Paris Air Show

Dubai Airshow's Reach Now Extends Beyond the Middle East

 - June 19, 2017, 4:45 PM
Since moving to its new venue at the Al Maktoum International Airport at Dubai World Central, the Dubai Airshow has continued to grow, not only in size and capacity, but also in the breadth of its global influence. More expansion is in the cards, beginning this year.

This year’s Dubai Airshow (November 12-16) will reflect the seemingly boundless growth potential of aviation in the Middle East, according to organizer F&E Aerospace, which cited Boeing market outlook statistics projecting a continued annual growth rate for the sector in the region of 3.8 percent. But increasingly, the biennial event’s reach extends beyond the Arabian Gulf states and the aerospace heartlands of Europe and North America, with a growing exhibitor and visitor presence from across Asia and Africa—and particularly from countries such as India and South Korea.

The 2017 Dubai Airshow will include the following four new features: a UAV conference and pavilion; a cargo zone with a conference focused on safety and security; a space pavilion in partnership with the Space Agency of the United Arab Emirates and its involvement in the Mission to Mars project; and an Airport Solutions pavilion and conference.

There will also be the fourth staging of the Gulf Aviation Training Event, which represents a dedicated sector within the four-day airshow, with a one-day conference on November 13. The Futures Day event on November 16, which focuses on attracting young people to pursue careers in the aviation industry, will have a new format.

The response to the growth and innovation of the 2015 show, such as the Airport Solutions conference, and the inclusion of the space industry was phenomenal,” said F&E Aerospace managing director Michele van Akelijen. “It is only natural that the show continues to innovate to encompass an even wider range of aerospace markets, remaining the center of the industry.”

The show has benefitted greatly from the move to Dubai’s new Al Maktoum International Airport at Dubai World Central where far greater space is available than at the main Dubai International Airport. The site, which also now hosts the MEBAA business aviation event on alternate years, is set for further expansion to accommodate rising levels of scheduled airline traffic.

The airshow this year will push up to the limits of the new airport, and we have expansion plans in the works,” concluded van Akelijen. But, as frequent visitors know, Dubai has never been afraid of expanding.

We are seeing a great deal of interest from exhibitors who know that the Dubai Airshow is the ideal place to do business in the region,” van Akelijen told AIN. “In the Middle East, if you are not there to talk face-to-face, the deals won’t happen.”

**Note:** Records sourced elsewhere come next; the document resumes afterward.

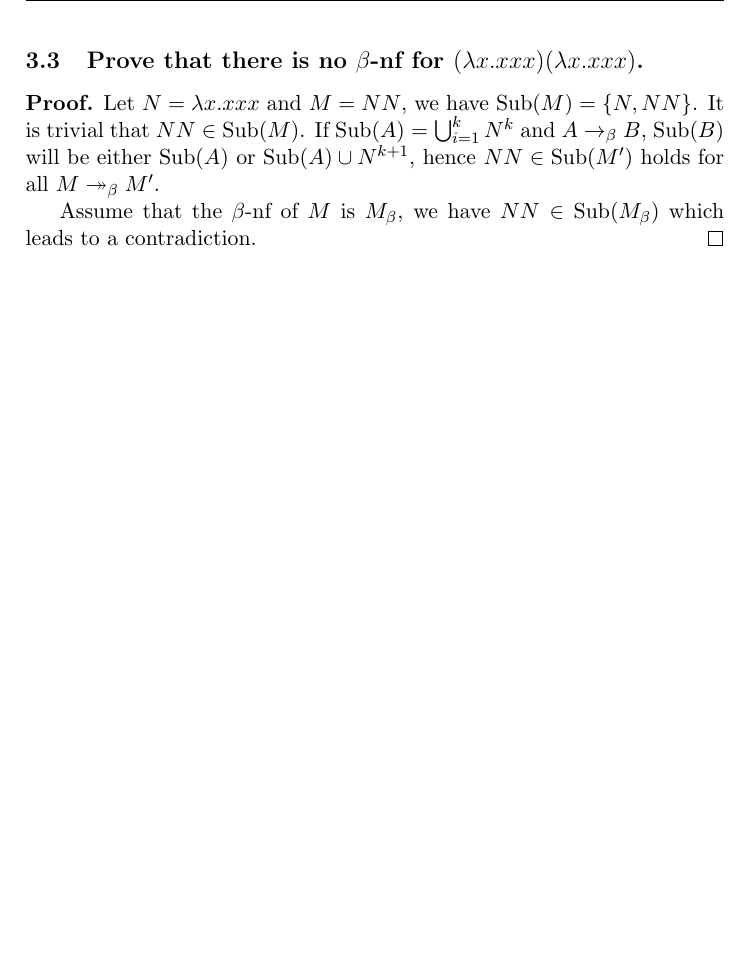
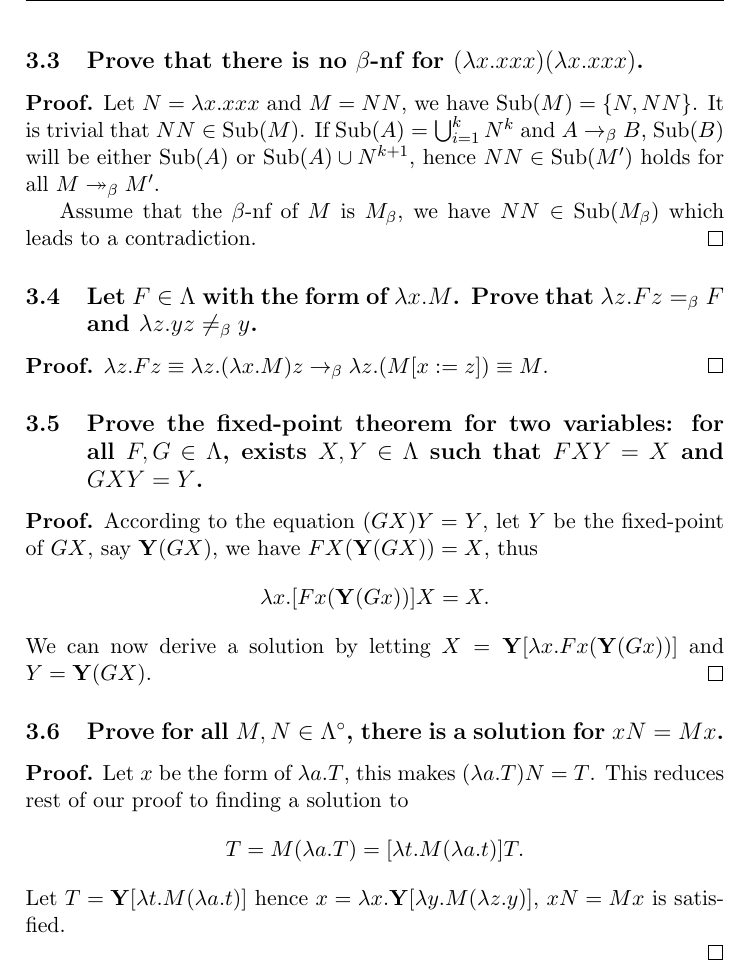
Before and after one commit to jiangyy/NJU-TOC-Solutions, a LaTeX document (solutions.tex, which reads chap3/3_4.tex, chap3/3_5.tex, chap3/3_6.tex): part of page 10 of 10, cut so that both start at the same text, the shorter picture padded with empty space. Compiled offline with pdfLaTeX.

```diff
--- /dev/null
+++ b/chap3/3_4.tex
@@ -0,0 +1,7 @@
+\problem{Let $F\in\Lambda$ with the form of $\lambda x.M$. Prove that
+$\lambda z.Fz \equivbeta F$ and $\lambda z.yz \neq_{\beta} y$.}
+\begin{pf} \rm
+ $\lambda z.Fz \equiv \lambda z. (\lambda x. M)z \onestepbeta
+\lambda z.(M[x:=z]) \equiv M$.
+ \qed
+\end{pf}
--- /dev/null
+++ b/chap3/3_5.tex
@@ -0,0 +1,9 @@
+\problem{Prove the fixed-point theorem for two variables: for all $F,G\in\Lambda$, exists
+$X,Y\in\Lambda$ such that $FXY=X$ and $GXY=Y$. }
+\begin{pf} \rm
+ According to the equation $(GX)Y=Y$, let $Y$ be the fixed-point of $GX$, say $\Y(GX)$,
+ we have $FX(\Y(GX))=X$, thus
+  \[\lambda x.[Fx (\Y(Gx)) ] X = X.\]
+ We can now derive a solution by letting $X=\Y [\lambda x.Fx (\Y(Gx)) ]$ and $Y=\Y(GX)$.
+ \qed
+\end{pf}
--- /dev/null
+++ b/chap3/3_6.tex
@@ -0,0 +1,13 @@
+\problem{Prove for all $M,N\in\Lambdaclosed$, there is a solution for $xN=Mx$. }
+\begin{pf} \rm
+ Let $x$ be the form of $\lambda a.T$, this makes
+ $(\lambda a.T) N = T$. This reduces rest of our proof to finding a solution to
+\[
+ T = M(\lambda a.T)= [ \lambda t. M(\lambda a.t) ] T.
+\]
+Let $T = \Y[\lambda t.M(\lambda a.t)]$ hence $x=\lambda x.
+\Y[\lambda y.M(\lambda z.y)]$, $xN=Mx$ is satisfied.
+
+
+\qed
+\end{pf}
--- a/config.tex
+++ b/config.tex
@@ -49,3 +49,5 @@
 \newcommand{\onestepbeta}{\rightarrow_{\beta}}
 \newcommand{\manystepbeta}{\twoheadrightarrow_{\beta}}
 \newcommand{\equivbeta}{=_{\beta}}
+\newcommand{\Y}{\mathbf{Y}}
+\newcommand{\Lambdaclosed}{\Lambda^\circ}
```
Also changed, not shown: solutions.tex (+3 -0 lines), solutions.pdf.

Business aviation will have a big part to play in his year’s Dubai show. In fact, organizers have already confirmed that one quarter of the 160 aircraft anticipated on the static display will be business jets. Major aircraft manufacturers, such as Gulfstream, Embraer, Bombardier and Dassault, are already booked to exhibit, as are as local UAE-based companies like Sonic Jet and Falcon Aviation.

The most recent Middle East market forecast from Bombardier Business Aircraft predicts around 350 aircraft deliveries, worth a combined $12 billion, over the next 10 years, with medium- to large-size models accounting for 95 percent of these units. Boeing Business Jets has reported that the region now accounts for around one third of all its sales. F&E Aerospace predicts that business aviation in the region will be worth $1.3 billion by 2020.

AIN will once again publish its award-winning daily magazines at the Dubai Airshow on November 12, 13 and 14. Our team will provide comprehensive live coverage of all the news from the show and exclusive video reports.